Dataset entries →
****************************************

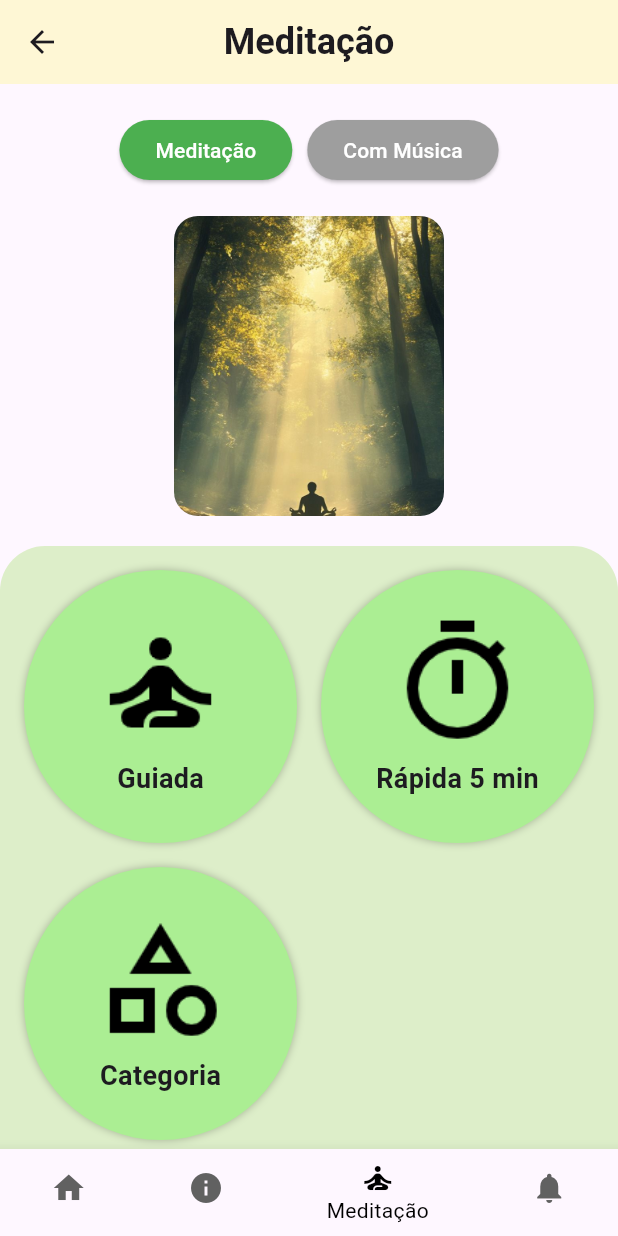
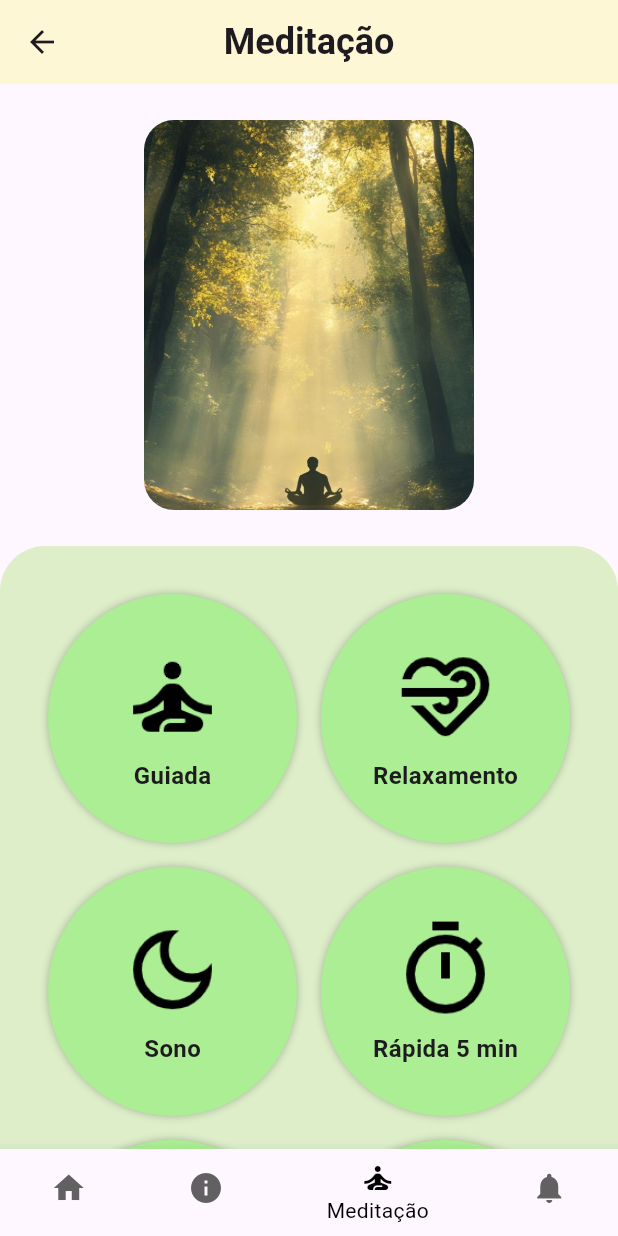
Before and after one commit to RichardSilva12/serena_app, a Flutter app: the MeditationView screen opened by its route, on a phone screen of 412 x 824 dp. Run offline on Flutter 3.47's test engine with Material 3 defaults, Android fonts, the light colour scheme and no system bars.

Commit message:
dicas e guia meditacao

```diff
--- a/lib/core/routes.dart
+++ b/lib/core/routes.dart
@@ -4,6 +4,8 @@ import '../views/breathing/respiracao.dart';
 import '../views/home/home_page.dart';
 import '../views/homeView/home_pricipal.dart';
 import '../views/info/home_info.dart';
+import '../views/meditation/dicas/dicas_tela.dart';
+import '../views/meditation/guided/guided_meditation_view.dart';
 import '../views/meditation/home_meditation.dart';
 import '../views/quiz/home_quiz.dart';
 import '../views/quiz/quiz_questions_view.dart';
@@ -16,6 +18,8 @@ class AppRoutes {
   static const String quiz = '/quiz';
   static const String info = '/info';
   static const String quizQuestions = '/quizQuestions';
+  static const String dicasMeditacao = '/dicasMeditacao';
+  static const String guiaMeditacao = '/guiaMeditacao';
 
   static Map<String, WidgetBuilder> routes = {
     home: (context) => HomePage(),
@@ -25,5 +29,7 @@ class AppRoutes {
     quiz: (context) => QuizIntroView(),
     quizQuestions: (context) => QuizQuestionsView(),
     info: (context) => InfoView(),
+    dicasMeditacao: (context) => MeditacaoDicasView(),
+    guiaMeditacao: (context) => MeditacaoGuiadaView(),
   };
 }
--- a/lib/views/meditation/home_meditation.dart
+++ b/lib/views/meditation/home_meditation.dart
@@ -10,14 +10,15 @@ class MeditationView extends StatefulWidget {
 }
 
 class MeditationViewState extends State<MeditationView> {
-  bool isMusicMode = false;
-
   @override
   Widget build(BuildContext context) {
     return Scaffold(
       appBar: AppBar(
         backgroundColor: const Color(0xFFFEF7D5),
-        title: const Text('Meditação', style: TextStyle(fontSize: 24, fontWeight: FontWeight.bold)),
+        title: const Text(
+          'Meditação',
+          style: TextStyle(fontSize: 24, fontWeight: FontWeight.bold),
+        ),
         centerTitle: true,
         leading: IconButton(
           icon: const Icon(Icons.arrow_back),
@@ -28,40 +29,29 @@ class MeditationViewState extends State<MeditationView> {
         children: [
           const SizedBox(height: 20),
 
-          // Alternador entre Meditação e Meditação com Música
-          Row(
-            mainAxisAlignment: MainAxisAlignment.center,
-            children: [
-              _buildToggleButton('Meditação', !isMusicMode, () {
-                setState(() => isMusicMode = false);
-              }),
-              const SizedBox(width: 10),
-              _buildToggleButton('Com Música', isMusicMode, () {
-                setState(() => isMusicMode = true);
-              }),
-            ],
-          ),
-          const SizedBox(height: 20),
-
-          // Imagem centralizada
-          Center(
+          // Imagem aumentada
+          Flexible(
+            flex: 2,
+            child: Center(
               child: ClipRRect(
-              borderRadius: BorderRadius.circular(16),
+                borderRadius: BorderRadius.circular(20),
                 child: Image.asset(
                   'lib/assets/images/imagem1.jpg',
-                width: 180,
-                height: 200,
+                  width: 220,
+                  height: 260,
                   fit: BoxFit.cover,
+                ),
               ),
             ),
           ),
           const SizedBox(height: 20),
 
-          // Seção dos botões ocupando o restante da tela
+          // Botões organizados em Grid
           Expanded(
+            flex: 3,
             child: Container(
               decoration: const BoxDecoration(
-                color: Color(0xFFDDEEC9), // Cor de fundo da seção
+                color: Color(0xFFDDEEC9),
                 borderRadius: BorderRadius.only(
                   topLeft: Radius.circular(30),
                   topRight: Radius.circular(30),
@@ -71,17 +61,14 @@ class MeditationViewState extends State<MeditationView> {
                 crossAxisCount: 2,
                 crossAxisSpacing: 16,
                 mainAxisSpacing: 16,
-                padding: const EdgeInsets.all(16),
-                children: isMusicMode
-                    ? [
+                padding: const EdgeInsets.all(32),
+                children: [
+                  _buildMeditationButton(context, 'Guiada', 'lib/assets/icons/meditation.png', '/guiaMeditacao'),
                   _buildMeditationButton(context, 'Relaxamento', 'lib/assets/icons/relax.png', '/'),
                   _buildMeditationButton(context, 'Sono', 'lib/assets/icons/lua.png', '/'),
-                        _buildMeditationButton(context, 'Guiada', 'lib/assets/icons/meditation.png', '/'),
-                      ]
-                    : [
-                        _buildMeditationButton(context, 'Guiada', 'lib/assets/icons/meditation.png', '/'),
                   _buildMeditationButton(context, 'Rápida 5 min', 'lib/assets/icons/timer.png', '/'),
                   _buildMeditationButton(context, 'Categoria', 'lib/assets/icons/category.png', '/'),
+                  _buildMeditationButton(context, 'Dicas', 'lib/assets/icons/dicas_meditation.png', '/dicasMeditacao'),
                 ],
               ),
             ),
@@ -92,36 +79,23 @@ class MeditationViewState extends State<MeditationView> {
     );
   }
 
-  Widget _buildToggleButton(String title, bool isSelected, VoidCallback onPressed) {
-    return ElevatedButton(
-      onPressed: onPressed,
-      style: ElevatedButton.styleFrom(
-        backgroundColor: isSelected ? Colors.green : Colors.grey,
-        shape: RoundedRectangleBorder(
-          borderRadius: BorderRadius.circular(20),
-        ),
-      ),
-      child: Text(title, style: const TextStyle(color: Colors.white)),
-    );
-  }
-
   Widget _buildMeditationButton(BuildContext context, String title, String imagePath, String route) {
     return GestureDetector(
       onTap: () => Navigator.pushNamed(context, route),
       child: Container(
-        width: 100,
-        height: 100,
+        width: 50,
+        height: 50,
         decoration: BoxDecoration(
-          color: Color(0xFFABEE93),
-          shape: BoxShape.circle, // Deixando os botões circulares
+          color: const Color(0xFFABEE93),
+          shape: BoxShape.circle,
           boxShadow: [BoxShadow(color: Colors.black26, blurRadius: 4)],
         ),
         child: Column(
           mainAxisAlignment: MainAxisAlignment.center,
           children: [
-            Image.asset(imagePath, width: 90, height: 90), // Aumentando os ícones
-            SizedBox(height: 6),
-            Text(title, style: TextStyle(fontSize: 18, fontWeight: FontWeight.bold)),
+            Image.asset(imagePath, width: 70, height: 70),
+            const SizedBox(height: 6),
+            Text(title, style: const TextStyle(fontSize: 16, fontWeight: FontWeight.bold)),
           ],
         ),
       ),
--- a/pubspec.yaml
+++ b/pubspec.yaml
@@ -78,6 +78,7 @@ flutter:
     - lib/assets/icons/emergencia.png
     - lib/assets/icons/audio_calmante.png
     - lib/assets/icons/dicas.png
+    - lib/assets/icons/dicas_meditation.png
 
 
   # The following line ensures that the Material Icons font is
```
Also changed, not shown: lib/views/meditation/dicas/dicas_tela.dart (added, +83 -0 lines), lib/views/meditation/guided/guided_meditation_view.dart (added, +105 -0 lines), lib/views/meditation_music/home_music.dart (deleted, +0 -85 lines), lib/assets/icons/dicas_meditation.png (added), lib/views/meditation/categories/category_meditation_view.dart (added), lib/views/meditation/quick/quick_meditation_view.dart (added). Lines whose indentation alone changed are shown as unchanged.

****************************************

Above are the records; copy each line from them that includes the string "width".

Exercise output →
-              const SizedBox(width: 10),
-                width: 180,
+                  width: 220,
-        width: 100,
+        width: 50,
-            Image.asset(imagePath, width: 90, height: 90), // Aumentando os ícones
+            Image.asset(imagePath, width: 70, height: 70),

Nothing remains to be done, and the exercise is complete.